(Source data Opens)

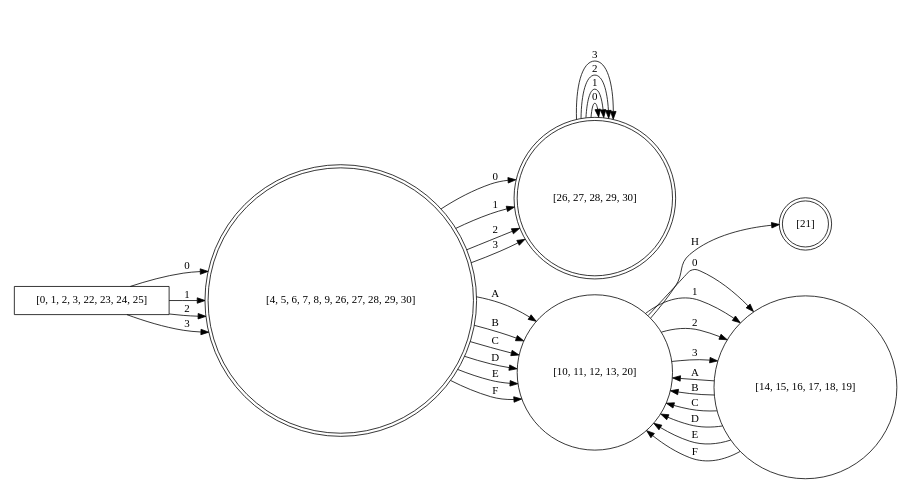
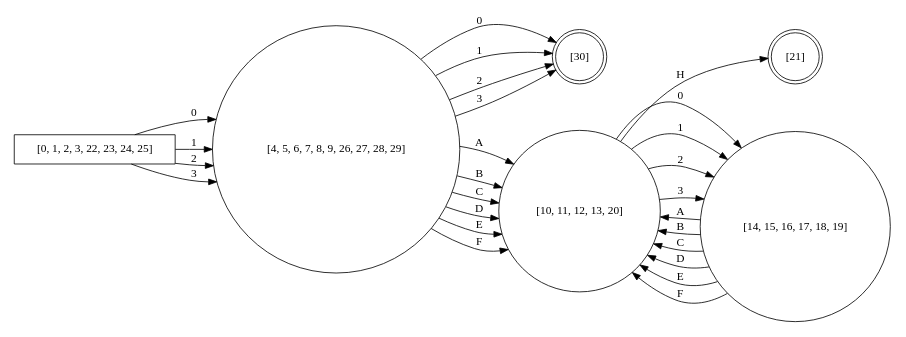
One commit to AngryR4v3n/LenguajesPR2 changed the diagram in dfa_subset.gv. Above: the diagram before and after it, drawn with Graphviz. The commit also changed 7 other files, not shown here.

```diff
--- a/dfa_subset.gv
+++ b/dfa_subset.gv
@@ -1,61 +1,41 @@
 digraph finite_state_machine {
 	rankdir=LR size="8,5"
 	node [shape=rectangular]
 	"[0, 1, 2, 3, 22, 23, 24, 25]"
 	node [shape=doublecircle]
-	"[4, 5, 6, 7, 8, 9, 26, 27, 28, 29, 30]"
+	"[30]"
 	node [shape=doublecircle]
-	"[4, 5, 6, 7, 8, 9, 26, 27, 28, 29, 30]"
+	"[30]"
 	node [shape=doublecircle]
-	"[4, 5, 6, 7, 8, 9, 26, 27, 28, 29, 30]"
+	"[30]"
 	node [shape=doublecircle]
-	"[4, 5, 6, 7, 8, 9, 26, 27, 28, 29, 30]"
-	node [shape=doublecircle]
-	"[26, 27, 28, 29, 30]"
-	node [shape=doublecircle]
-	"[26, 27, 28, 29, 30]"
-	node [shape=doublecircle]
-	"[26, 27, 28, 29, 30]"
-	node [shape=doublecircle]
-	"[26, 27, 28, 29, 30]"
-	node [shape=doublecircle]
-	"[26, 27, 28, 29, 30]"
-	node [shape=doublecircle]
-	"[26, 27, 28, 29, 30]"
-	node [shape=doublecircle]
-	"[26, 27, 28, 29, 30]"
-	node [shape=doublecircle]
-	"[26, 27, 28, 29, 30]"
+	"[30]"
 	node [shape=doublecircle]
 	"[21]"
 	node [shape=circle]
-	"[0, 1, 2, 3, 22, 23, 24, 25]" -> "[4, 5, 6, 7, 8, 9, 26, 27, 28, 29, 30]" [label=0]
-	"[0, 1, 2, 3, 22, 23, 24, 25]" -> "[4, 5, 6, 7, 8, 9, 26, 27, 28, 29, 30]" [label=1]
-	"[0, 1, 2, 3, 22, 23, 24, 25]" -> "[4, 5, 6, 7, 8, 9, 26, 27, 28, 29, 30]" [label=2]
-	"[0, 1, 2, 3, 22, 23, 24, 25]" -> "[4, 5, 6, 7, 8, 9, 26, 27, 28, 29, 30]" [label=3]
-	"[4, 5, 6, 7, 8, 9, 26, 27, 28, 29, 30]" -> "[26, 27, 28, 29, 30]" [label=0]
-	"[4, 5, 6, 7, 8, 9, 26, 27, 28, 29, 30]" -> "[26, 27, 28, 29, 30]" [label=1]
-	"[4, 5, 6, 7, 8, 9, 26, 27, 28, 29, 30]" -> "[26, 27, 28, 29, 30]" [label=2]
-	"[4, 5, 6, 7, 8, 9, 26, 27, 28, 29, 30]" -> "[26, 27, 28, 29, 30]" [label=3]
-	"[4, 5, 6, 7, 8, 9, 26, 27, 28, 29, 30]" -> "[10, 11, 12, 13, 20]" [label=A]
-	"[4, 5, 6, 7, 8, 9, 26, 27, 28, 29, 30]" -> "[10, 11, 12, 13, 20]" [label=B]
-	"[4, 5, 6, 7, 8, 9, 26, 27, 28, 29, 30]" -> "[10, 11, 12, 13, 20]" [label=C]
-	"[4, 5, 6, 7, 8, 9, 26, 27, 28, 29, 30]" -> "[10, 11, 12, 13, 20]" [label=D]
-	"[4, 5, 6, 7, 8, 9, 26, 27, 28, 29, 30]" -> "[10, 11, 12, 13, 20]" [label=E]
-	"[4, 5, 6, 7, 8, 9, 26, 27, 28, 29, 30]" -> "[10, 11, 12, 13, 20]" [label=F]
-	"[26, 27, 28, 29, 30]" -> "[26, 27, 28, 29, 30]" [label=0]
-	"[26, 27, 28, 29, 30]" -> "[26, 27, 28, 29, 30]" [label=1]
-	"[26, 27, 28, 29, 30]" -> "[26, 27, 28, 29, 30]" [label=2]
-	"[26, 27, 28, 29, 30]" -> "[26, 27, 28, 29, 30]" [label=3]
+	"[0, 1, 2, 3, 22, 23, 24, 25]" -> "[4, 5, 6, 7, 8, 9, 26, 27, 28, 29]" [label=0]
+	"[0, 1, 2, 3, 22, 23, 24, 25]" -> "[4, 5, 6, 7, 8, 9, 26, 27, 28, 29]" [label=1]
+	"[0, 1, 2, 3, 22, 23, 24, 25]" -> "[4, 5, 6, 7, 8, 9, 26, 27, 28, 29]" [label=2]
+	"[0, 1, 2, 3, 22, 23, 24, 25]" -> "[4, 5, 6, 7, 8, 9, 26, 27, 28, 29]" [label=3]
+	"[4, 5, 6, 7, 8, 9, 26, 27, 28, 29]" -> "[30]" [label=0]
+	"[4, 5, 6, 7, 8, 9, 26, 27, 28, 29]" -> "[30]" [label=1]
+	"[4, 5, 6, 7, 8, 9, 26, 27, 28, 29]" -> "[30]" [label=2]
+	"[4, 5, 6, 7, 8, 9, 26, 27, 28, 29]" -> "[30]" [label=3]
+	"[4, 5, 6, 7, 8, 9, 26, 27, 28, 29]" -> "[10, 11, 12, 13, 20]" [label=A]
+	"[4, 5, 6, 7, 8, 9, 26, 27, 28, 29]" -> "[10, 11, 12, 13, 20]" [label=B]
+	"[4, 5, 6, 7, 8, 9, 26, 27, 28, 29]" -> "[10, 11, 12, 13, 20]" [label=C]
+	"[4, 5, 6, 7, 8, 9, 26, 27, 28, 29]" -> "[10, 11, 12, 13, 20]" [label=D]
+	"[4, 5, 6, 7, 8, 9, 26, 27, 28, 29]" -> "[10, 11, 12, 13, 20]" [label=E]
+	"[4, 5, 6, 7, 8, 9, 26, 27, 28, 29]" -> "[10, 11, 12, 13, 20]" [label=F]
 	"[10, 11, 12, 13, 20]" -> "[14, 15, 16, 17, 18, 19]" [label=0]
 	"[10, 11, 12, 13, 20]" -> "[14, 15, 16, 17, 18, 19]" [label=1]
 	"[10, 11, 12, 13, 20]" -> "[14, 15, 16, 17, 18, 19]" [label=2]
 	"[10, 11, 12, 13, 20]" -> "[14, 15, 16, 17, 18, 19]" [label=3]
 	"[10, 11, 12, 13, 20]" -> "[21]" [label=H]
 	"[14, 15, 16, 17, 18, 19]" -> "[10, 11, 12, 13, 20]" [label=A]
 	"[14, 15, 16, 17, 18, 19]" -> "[10, 11, 12, 13, 20]" [label=B]
 	"[14, 15, 16, 17, 18, 19]" -> "[10, 11, 12, 13, 20]" [label=C]
 	"[14, 15, 16, 17, 18, 19]" -> "[10, 11, 12, 13, 20]" [label=D]
 	"[14, 15, 16, 17, 18, 19]" -> "[10, 11, 12, 13, 20]" [label=E]
 	"[14, 15, 16, 17, 18, 19]" -> "[10, 11, 12, 13, 20]" [label=F]
 }
```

(Source data Closes)

**Prompt**. Write out each line again, exactly as it appears above, except for any picture.

**Output of the task**.
One commit to AngryR4v3n/LenguajesPR2 changed the diagram in dfa_subset.gv. Above: the diagram before and after it, drawn with Graphviz. The commit also changed 7 other files, not shown here.

```diff
--- a/dfa_subset.gv
+++ b/dfa_subset.gv
@@ -1,61 +1,41 @@
 digraph finite_state_machine {
 	rankdir=LR size="8,5"
 	node [shape=rectangular]
 	"[0, 1, 2, 3, 22, 23, 24, 25]"
 	node [shape=doublecircle]
-	"[4, 5, 6, 7, 8, 9, 26, 27, 28, 29, 30]"
+	"[30]"
 	node [shape=doublecircle]
-	"[4, 5, 6, 7, 8, 9, 26, 27, 28, 29, 30]"
+	"[30]"
 	node [shape=doublecircle]
-	"[4, 5, 6, 7, 8, 9, 26, 27, 28, 29, 30]"
+	"[30]"
 	node [shape=doublecircle]
-	"[4, 5, 6, 7, 8, 9, 26, 27, 28, 29, 30]"
-	node [shape=doublecircle]
-	"[26, 27, 28, 29, 30]"
-	node [shape=doublecircle]
-	"[26, 27, 28, 29, 30]"
-	node [shape=doublecircle]
-	"[26, 27, 28, 29, 30]"
-	node [shape=doublecircle]
-	"[26, 27, 28, 29, 30]"
-	node [shape=doublecircle]
-	"[26, 27, 28, 29, 30]"
-	node [shape=doublecircle]
-	"[26, 27, 28, 29, 30]"
-	node [shape=doublecircle]
-	"[26, 27, 28, 29, 30]"
-	node [shape=doublecircle]
-	"[26, 27, 28, 29, 30]"
+	"[30]"
 	node [shape=doublecircle]
 	"[21]"
 	node [shape=circle]
-	"[0, 1, 2, 3, 22, 23, 24, 25]" -> "[4, 5, 6, 7, 8, 9, 26, 27, 28, 29, 30]" [label=0]
-	"[0, 1, 2, 3, 22, 23, 24, 25]" -> "[4, 5, 6, 7, 8, 9, 26, 27, 28, 29, 30]" [label=1]
-	"[0, 1, 2, 3, 22, 23, 24, 25]" -> "[4, 5, 6, 7, 8, 9, 26, 27, 28, 29, 30]" [label=2]
-	"[0, 1, 2, 3, 22, 23, 24, 25]" -> "[4, 5, 6, 7, 8, 9, 26, 27, 28, 29, 30]" [label=3]
-	"[4, 5, 6, 7, 8, 9, 26, 27, 28, 29, 30]" -> "[26, 27, 28, 29, 30]" [label=0]
-	"[4, 5, 6, 7, 8, 9, 26, 27, 28, 29, 30]" -> "[26, 27, 28, 29, 30]" [label=1]
-	"[4, 5, 6, 7, 8, 9, 26, 27, 28, 29, 30]" -> "[26, 27, 28, 29, 30]" [label=2]
-	"[4, 5, 6, 7, 8, 9, 26, 27, 28, 29, 30]" -> "[26, 27, 28, 29, 30]" [label=3]
-	"[4, 5, 6, 7, 8, 9, 26, 27, 28, 29, 30]" -> "[10, 11, 12, 13, 20]" [label=A]
-	"[4, 5, 6, 7, 8, 9, 26, 27, 28, 29, 30]" -> "[10, 11, 12, 13, 20]" [label=B]
-	"[4, 5, 6, 7, 8, 9, 26, 27, 28, 29, 30]" -> "[10, 11, 12, 13, 20]" [label=C]
-	"[4, 5, 6, 7, 8, 9, 26, 27, 28, 29, 30]" -> "[10, 11, 12, 13, 20]" [label=D]
-	"[4, 5, 6, 7, 8, 9, 26, 27, 28, 29, 30]" -> "[10, 11, 12, 13, 20]" [label=E]
-	"[4, 5, 6, 7, 8, 9, 26, 27, 28, 29, 30]" -> "[10, 11, 12, 13, 20]" [label=F]
-	"[26, 27, 28, 29, 30]" -> "[26, 27, 28, 29, 30]" [label=0]
-	"[26, 27, 28, 29, 30]" -> "[26, 27, 28, 29, 30]" [label=1]
-	"[26, 27, 28, 29, 30]" -> "[26, 27, 28, 29, 30]" [label=2]
-	"[26, 27, 28, 29, 30]" -> "[26, 27, 28, 29, 30]" [label=3]
+	"[0, 1, 2, 3, 22, 23, 24, 25]" -> "[4, 5, 6, 7, 8, 9, 26, 27, 28, 29]" [label=0]
+	"[0, 1, 2, 3, 22, 23, 24, 25]" -> "[4, 5, 6, 7, 8, 9, 26, 27, 28, 29]" [label=1]
+	"[0, 1, 2, 3, 22, 23, 24, 25]" -> "[4, 5, 6, 7, 8, 9, 26, 27, 28, 29]" [label=2]
+	"[0, 1, 2, 3, 22, 23, 24, 25]" -> "[4, 5, 6, 7, 8, 9, 26, 27, 28, 29]" [label=3]
+	"[4, 5, 6, 7, 8, 9, 26, 27, 28, 29]" -> "[30]" [label=0]
+	"[4, 5, 6, 7, 8, 9, 26, 27, 28, 29]" -> "[30]" [label=1]
+	"[4, 5, 6, 7, 8, 9, 26, 27, 28, 29]" -> "[30]" [label=2]
+	"[4, 5, 6, 7, 8, 9, 26, 27, 28, 29]" -> "[30]" [label=3]
+	"[4, 5, 6, 7, 8, 9, 26, 27, 28, 29]" -> "[10, 11, 12, 13, 20]" [label=A]
+	"[4, 5, 6, 7, 8, 9, 26, 27, 28, 29]" -> "[10, 11, 12, 13, 20]" [label=B]
+	"[4, 5, 6, 7, 8, 9, 26, 27, 28, 29]" -> "[10, 11, 12, 13, 20]" [label=C]
+	"[4, 5, 6, 7, 8, 9, 26, 27, 28, 29]" -> "[10, 11, 12, 13, 20]" [label=D]
+	"[4, 5, 6, 7, 8, 9, 26, 27, 28, 29]" -> "[10, 11, 12, 13, 20]" [label=E]
+	"[4, 5, 6, 7, 8, 9, 26, 27, 28, 29]" -> "[10, 11, 12, 13, 20]" [label=F]
 	"[10, 11, 12, 13, 20]" -> "[14, 15, 16, 17, 18, 19]" [label=0]
 	"[10, 11, 12, 13, 20]" -> "[14, 15, 16, 17, 18, 19]" [label=1]
 	"[10, 11, 12, 13, 20]" -> "[14, 15, 16, 17, 18, 19]" [label=2]
 	"[10, 11, 12, 13, 20]" -> "[14, 15, 16, 17, 18, 19]" [label=3]
 	"[10, 11, 12, 13, 20]" -> "[21]" [label=H]
 	"[14, 15, 16, 17, 18, 19]" -> "[10, 11, 12, 13, 20]" [label=A]
 	"[14, 15, 16, 17, 18, 19]" -> "[10, 11, 12, 13, 20]" [label=B]
 	"[14, 15, 16, 17, 18, 19]" -> "[10, 11, 12, 13, 20]" [label=C]
 	"[14, 15, 16, 17, 18, 19]" -> "[10, 11, 12, 13, 20]" [label=D]
 	"[14, 15, 16, 17, 18, 19]" -> "[10, 11, 12, 13, 20]" [label=E]
 	"[14, 15, 16, 17, 18, 19]" -> "[10, 11, 12, 13, 20]" [label=F]
 }
```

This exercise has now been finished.